Ontario: The PGT office in this province is part of the Attorney General’s office. As noted earlier in this article, there is recourse available. To contact The Office of the Public Guardian and Trustee of Ontario call 1-800-518-7901.
Quebec: The Curateur public is the equivalent of Public Guardian and trustee, and also can assist and investigate claims of abuse. Once on the site, click “contact” at the top of the page; this will lead you to instructions as to how to report. To contact the Curateur call 1-800-363-9020.
Nova Scotia: In Nova Scotia only the police have the ability to investigate allegations of financial abuse by an individual who holds a POA. It is an offence under the Criminal Code of Canada to abuse powers given under a POA document. However, The Office of the Public Trustee does not have any powers of investigation under these circumstances. Nova Scotia does have Adult Protection Workers who are part of the Department of Health and Wellness, but their mandate covers allegations of physical abuse, not financial. The Adult Protection Act was amended in 2011 to include those who suffer financial abuse, as “an adult in need of protection”, but that section of the legislation was never proclaimed. To contact Public Trustee of Nova Scotia call 1-800-387-6665.
New Brunswick: While that province’s Public Trustee office does not have investigative powers, if possible mismanagement is brought to their attention they will turn the investigation over to the Adult Protection branch of the Department of Social Development. However, if the PT is informed by a care home, for example, that fees are in arrears, they will contact the holder of POA and seek ways to remedy the situation.

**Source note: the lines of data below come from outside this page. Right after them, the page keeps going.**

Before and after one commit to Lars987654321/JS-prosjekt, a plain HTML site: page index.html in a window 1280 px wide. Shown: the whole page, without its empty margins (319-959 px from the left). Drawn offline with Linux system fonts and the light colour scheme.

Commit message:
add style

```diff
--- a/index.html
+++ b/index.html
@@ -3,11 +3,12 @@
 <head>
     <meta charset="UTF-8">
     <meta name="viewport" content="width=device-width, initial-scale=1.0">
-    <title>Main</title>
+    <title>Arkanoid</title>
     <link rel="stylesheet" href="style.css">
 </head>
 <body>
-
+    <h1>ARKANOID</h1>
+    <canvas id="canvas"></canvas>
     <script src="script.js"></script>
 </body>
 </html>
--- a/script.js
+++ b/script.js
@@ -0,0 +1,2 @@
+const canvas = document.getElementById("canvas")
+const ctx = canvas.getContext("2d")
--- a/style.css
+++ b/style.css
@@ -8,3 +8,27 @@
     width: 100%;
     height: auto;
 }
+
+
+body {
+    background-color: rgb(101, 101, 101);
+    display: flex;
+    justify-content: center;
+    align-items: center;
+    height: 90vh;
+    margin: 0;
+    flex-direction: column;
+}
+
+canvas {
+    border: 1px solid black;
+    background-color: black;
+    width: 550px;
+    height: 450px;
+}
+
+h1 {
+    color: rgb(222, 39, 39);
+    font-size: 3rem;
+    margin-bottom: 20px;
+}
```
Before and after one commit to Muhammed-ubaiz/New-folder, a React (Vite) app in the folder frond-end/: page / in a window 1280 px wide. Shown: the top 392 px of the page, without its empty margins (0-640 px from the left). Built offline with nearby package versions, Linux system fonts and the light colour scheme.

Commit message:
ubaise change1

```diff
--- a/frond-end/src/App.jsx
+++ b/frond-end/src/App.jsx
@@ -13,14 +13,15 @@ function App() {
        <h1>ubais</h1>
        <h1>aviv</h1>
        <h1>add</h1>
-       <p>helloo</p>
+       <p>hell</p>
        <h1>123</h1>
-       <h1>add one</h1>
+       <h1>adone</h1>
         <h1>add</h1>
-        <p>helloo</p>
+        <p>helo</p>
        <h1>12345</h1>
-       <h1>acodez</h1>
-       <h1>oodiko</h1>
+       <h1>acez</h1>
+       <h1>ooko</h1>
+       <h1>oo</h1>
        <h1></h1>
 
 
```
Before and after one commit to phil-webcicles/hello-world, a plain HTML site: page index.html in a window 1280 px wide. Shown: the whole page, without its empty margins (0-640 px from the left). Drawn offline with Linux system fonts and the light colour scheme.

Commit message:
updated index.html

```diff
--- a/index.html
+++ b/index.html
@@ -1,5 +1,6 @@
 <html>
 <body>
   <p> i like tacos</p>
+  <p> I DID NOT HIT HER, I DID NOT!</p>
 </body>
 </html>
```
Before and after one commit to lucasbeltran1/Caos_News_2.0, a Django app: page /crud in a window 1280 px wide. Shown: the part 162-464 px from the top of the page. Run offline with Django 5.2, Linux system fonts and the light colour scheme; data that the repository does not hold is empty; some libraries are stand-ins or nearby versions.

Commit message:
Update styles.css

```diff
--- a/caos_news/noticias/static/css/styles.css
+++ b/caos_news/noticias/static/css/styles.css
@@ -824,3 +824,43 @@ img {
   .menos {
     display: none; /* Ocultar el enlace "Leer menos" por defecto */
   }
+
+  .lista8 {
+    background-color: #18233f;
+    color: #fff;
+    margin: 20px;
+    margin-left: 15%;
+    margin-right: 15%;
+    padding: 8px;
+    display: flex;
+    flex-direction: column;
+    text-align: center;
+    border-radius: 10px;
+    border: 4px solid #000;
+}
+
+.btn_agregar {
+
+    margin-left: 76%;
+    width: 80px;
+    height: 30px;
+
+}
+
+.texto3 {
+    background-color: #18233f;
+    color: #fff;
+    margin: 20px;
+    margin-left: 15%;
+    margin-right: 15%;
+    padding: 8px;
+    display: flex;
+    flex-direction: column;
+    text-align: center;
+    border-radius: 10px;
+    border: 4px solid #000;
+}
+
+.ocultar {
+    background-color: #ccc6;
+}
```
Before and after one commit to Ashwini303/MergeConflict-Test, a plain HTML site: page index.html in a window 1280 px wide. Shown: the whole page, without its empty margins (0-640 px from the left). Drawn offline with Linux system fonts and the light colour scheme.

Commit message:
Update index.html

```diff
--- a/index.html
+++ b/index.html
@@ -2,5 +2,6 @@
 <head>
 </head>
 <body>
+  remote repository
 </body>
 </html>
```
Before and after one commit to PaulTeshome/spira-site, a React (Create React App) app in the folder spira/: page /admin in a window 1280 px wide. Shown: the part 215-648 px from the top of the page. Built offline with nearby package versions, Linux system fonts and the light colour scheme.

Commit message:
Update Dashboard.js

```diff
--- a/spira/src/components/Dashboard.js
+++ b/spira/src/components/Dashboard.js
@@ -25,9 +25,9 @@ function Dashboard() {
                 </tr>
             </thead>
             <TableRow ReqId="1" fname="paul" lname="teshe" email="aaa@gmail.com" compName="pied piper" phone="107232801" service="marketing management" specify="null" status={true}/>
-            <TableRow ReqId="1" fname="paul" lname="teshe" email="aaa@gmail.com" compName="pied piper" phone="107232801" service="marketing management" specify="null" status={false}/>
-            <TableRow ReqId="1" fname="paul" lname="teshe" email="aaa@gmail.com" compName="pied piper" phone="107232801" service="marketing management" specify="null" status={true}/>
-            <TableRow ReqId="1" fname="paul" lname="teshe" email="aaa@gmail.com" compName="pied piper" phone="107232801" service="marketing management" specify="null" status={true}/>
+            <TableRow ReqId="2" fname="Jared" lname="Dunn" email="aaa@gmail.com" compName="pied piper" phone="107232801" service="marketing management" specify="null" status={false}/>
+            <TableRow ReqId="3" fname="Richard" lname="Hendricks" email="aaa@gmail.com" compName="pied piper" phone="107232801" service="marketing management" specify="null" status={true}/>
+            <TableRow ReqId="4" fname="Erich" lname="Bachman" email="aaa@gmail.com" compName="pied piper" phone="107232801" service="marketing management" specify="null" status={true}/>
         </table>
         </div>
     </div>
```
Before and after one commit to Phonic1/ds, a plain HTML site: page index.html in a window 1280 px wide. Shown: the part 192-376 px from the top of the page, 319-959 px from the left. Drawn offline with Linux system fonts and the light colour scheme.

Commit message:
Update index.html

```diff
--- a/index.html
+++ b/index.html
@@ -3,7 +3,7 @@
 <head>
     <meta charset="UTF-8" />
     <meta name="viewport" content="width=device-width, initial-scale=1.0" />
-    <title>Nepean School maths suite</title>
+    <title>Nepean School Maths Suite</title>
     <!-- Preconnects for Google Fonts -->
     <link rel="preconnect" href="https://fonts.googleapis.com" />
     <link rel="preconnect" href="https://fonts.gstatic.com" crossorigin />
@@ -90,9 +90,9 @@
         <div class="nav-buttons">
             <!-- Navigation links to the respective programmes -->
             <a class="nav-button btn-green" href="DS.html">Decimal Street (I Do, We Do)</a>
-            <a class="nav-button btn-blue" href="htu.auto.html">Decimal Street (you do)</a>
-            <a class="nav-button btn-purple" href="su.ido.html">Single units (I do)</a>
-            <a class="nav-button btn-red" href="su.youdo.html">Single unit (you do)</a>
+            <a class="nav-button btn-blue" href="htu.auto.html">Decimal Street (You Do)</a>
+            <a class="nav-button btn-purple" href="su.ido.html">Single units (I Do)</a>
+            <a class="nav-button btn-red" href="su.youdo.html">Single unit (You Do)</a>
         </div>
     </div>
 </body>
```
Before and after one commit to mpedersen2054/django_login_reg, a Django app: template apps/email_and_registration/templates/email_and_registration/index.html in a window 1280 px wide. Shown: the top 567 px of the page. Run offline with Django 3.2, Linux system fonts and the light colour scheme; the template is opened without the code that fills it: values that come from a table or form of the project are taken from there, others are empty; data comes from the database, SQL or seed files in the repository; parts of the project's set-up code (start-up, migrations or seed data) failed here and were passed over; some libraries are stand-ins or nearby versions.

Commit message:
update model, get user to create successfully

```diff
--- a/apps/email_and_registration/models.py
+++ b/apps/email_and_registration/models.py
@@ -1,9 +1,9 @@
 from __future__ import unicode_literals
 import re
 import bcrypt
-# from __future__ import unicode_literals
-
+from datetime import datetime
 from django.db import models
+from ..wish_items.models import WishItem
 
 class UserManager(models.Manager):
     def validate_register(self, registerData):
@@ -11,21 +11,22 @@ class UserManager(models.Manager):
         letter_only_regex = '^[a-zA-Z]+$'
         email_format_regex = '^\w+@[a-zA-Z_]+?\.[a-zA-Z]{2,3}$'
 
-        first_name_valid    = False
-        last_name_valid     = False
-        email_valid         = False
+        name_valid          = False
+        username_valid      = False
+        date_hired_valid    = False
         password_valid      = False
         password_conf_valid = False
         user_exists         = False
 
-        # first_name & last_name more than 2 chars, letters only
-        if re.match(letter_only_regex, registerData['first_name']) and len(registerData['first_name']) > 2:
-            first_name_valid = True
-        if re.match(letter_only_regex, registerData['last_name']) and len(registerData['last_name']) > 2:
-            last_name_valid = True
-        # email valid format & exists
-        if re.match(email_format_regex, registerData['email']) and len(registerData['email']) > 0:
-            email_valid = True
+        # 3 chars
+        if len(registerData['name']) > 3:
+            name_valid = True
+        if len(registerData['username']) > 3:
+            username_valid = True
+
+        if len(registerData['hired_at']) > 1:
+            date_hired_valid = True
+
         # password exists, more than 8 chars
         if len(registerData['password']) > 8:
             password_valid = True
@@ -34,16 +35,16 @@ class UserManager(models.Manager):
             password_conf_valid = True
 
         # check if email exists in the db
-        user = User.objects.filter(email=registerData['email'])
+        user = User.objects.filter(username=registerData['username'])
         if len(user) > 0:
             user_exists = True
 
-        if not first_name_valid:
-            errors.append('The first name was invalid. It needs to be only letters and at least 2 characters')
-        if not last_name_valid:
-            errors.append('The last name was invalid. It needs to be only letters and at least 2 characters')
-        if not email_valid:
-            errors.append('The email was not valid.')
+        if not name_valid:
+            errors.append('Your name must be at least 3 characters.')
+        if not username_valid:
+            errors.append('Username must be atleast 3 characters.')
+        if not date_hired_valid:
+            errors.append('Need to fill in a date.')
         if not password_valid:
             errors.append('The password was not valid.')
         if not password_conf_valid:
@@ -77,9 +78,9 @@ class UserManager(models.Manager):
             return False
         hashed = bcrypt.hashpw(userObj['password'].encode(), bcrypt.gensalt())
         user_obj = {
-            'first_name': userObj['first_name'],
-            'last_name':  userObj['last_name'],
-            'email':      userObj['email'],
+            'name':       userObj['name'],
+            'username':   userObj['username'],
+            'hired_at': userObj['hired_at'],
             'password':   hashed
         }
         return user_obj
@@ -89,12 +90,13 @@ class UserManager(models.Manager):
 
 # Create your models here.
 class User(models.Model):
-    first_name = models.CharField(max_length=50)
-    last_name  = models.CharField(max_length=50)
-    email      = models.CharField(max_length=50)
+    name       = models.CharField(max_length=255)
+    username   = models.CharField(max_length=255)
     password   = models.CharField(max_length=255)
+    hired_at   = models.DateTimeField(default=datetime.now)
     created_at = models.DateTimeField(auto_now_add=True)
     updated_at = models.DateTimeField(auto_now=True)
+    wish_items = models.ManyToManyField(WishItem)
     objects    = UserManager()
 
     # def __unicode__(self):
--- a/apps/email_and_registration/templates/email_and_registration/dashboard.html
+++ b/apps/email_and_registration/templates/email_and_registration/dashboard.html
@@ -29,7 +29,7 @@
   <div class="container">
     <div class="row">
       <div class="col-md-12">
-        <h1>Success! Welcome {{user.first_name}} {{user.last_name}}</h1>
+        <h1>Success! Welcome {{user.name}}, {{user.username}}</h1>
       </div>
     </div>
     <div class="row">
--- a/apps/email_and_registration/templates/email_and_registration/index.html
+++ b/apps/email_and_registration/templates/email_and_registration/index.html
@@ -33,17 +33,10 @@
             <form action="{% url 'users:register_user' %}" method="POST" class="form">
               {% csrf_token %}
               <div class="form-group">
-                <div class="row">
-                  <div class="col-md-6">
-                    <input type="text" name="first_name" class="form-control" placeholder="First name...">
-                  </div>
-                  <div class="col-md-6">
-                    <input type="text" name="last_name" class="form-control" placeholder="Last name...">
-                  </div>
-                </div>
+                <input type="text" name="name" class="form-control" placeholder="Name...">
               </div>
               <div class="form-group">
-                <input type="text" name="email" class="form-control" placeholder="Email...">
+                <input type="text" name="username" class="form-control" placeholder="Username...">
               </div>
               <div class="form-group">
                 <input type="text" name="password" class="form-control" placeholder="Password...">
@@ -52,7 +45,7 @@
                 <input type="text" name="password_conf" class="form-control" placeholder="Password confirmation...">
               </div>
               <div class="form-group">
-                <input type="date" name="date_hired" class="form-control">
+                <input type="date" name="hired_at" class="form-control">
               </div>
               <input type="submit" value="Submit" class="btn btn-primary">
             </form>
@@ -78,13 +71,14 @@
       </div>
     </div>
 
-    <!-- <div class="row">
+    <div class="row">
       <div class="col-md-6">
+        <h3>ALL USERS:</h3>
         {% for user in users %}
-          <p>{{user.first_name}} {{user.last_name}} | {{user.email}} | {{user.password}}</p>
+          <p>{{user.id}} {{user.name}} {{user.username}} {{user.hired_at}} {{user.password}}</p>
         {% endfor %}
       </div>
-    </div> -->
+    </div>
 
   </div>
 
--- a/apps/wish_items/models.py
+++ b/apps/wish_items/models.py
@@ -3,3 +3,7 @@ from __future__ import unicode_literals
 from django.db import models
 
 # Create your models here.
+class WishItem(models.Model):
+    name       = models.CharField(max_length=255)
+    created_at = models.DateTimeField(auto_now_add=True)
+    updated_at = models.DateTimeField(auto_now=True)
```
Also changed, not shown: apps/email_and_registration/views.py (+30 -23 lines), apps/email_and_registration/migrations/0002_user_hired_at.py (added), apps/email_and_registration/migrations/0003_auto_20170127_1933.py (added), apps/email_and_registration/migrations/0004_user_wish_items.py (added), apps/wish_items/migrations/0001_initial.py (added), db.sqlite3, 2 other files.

A new publication, called a Legal Tool Kit for Seniors, provides excellent information on how to prevent possible abuse, and is available on the website. To contact Public Trustee of New Brunswick call 596-453-5369
Newfoundland and Labrador: Under the Provincial Enduring Powers of Attorney Act, any person with an interest in the estate of the donor can make an application to court to have the POA file all of their accounts related to any transactions involving the donor. As well, the Public Trustee may apply to the court to substitute the person named in the POA document for another person if it is in the best interests of the donor. To contact Public Trustee of Newfoundland and Labrador call 709-729-0850
Yukon Territory: The Yukon Territory also has an informative pamphlet on POA and joint bank accounts. Anyone who suspects elder abuse is also advised to contact the Adult Protection unit of Health and Social Services or call 867-456-3946
Northwest Territories: The Public Trustee can receive information from family members or through other avenues (such as banks etc.) about potential misuse of funds by someone holding a POA for an individual. If that happens, the Public Trustee can assess the information, ask for full accounting and proceed to Court action, should it be determined necessary. In addition, if any family member feel that inappropriate activity has been undertaken by someone holding a POA, they may proceed to Court action independently of the Public Trustee.
Nunavut: Although no specific information on elder abuse was available, the Community Justice Program has the responsibility to promote community justice, family abuse intervention and victim services development. To contact Community Justice Program send e-mail to [email protected] or call 867-975-6363.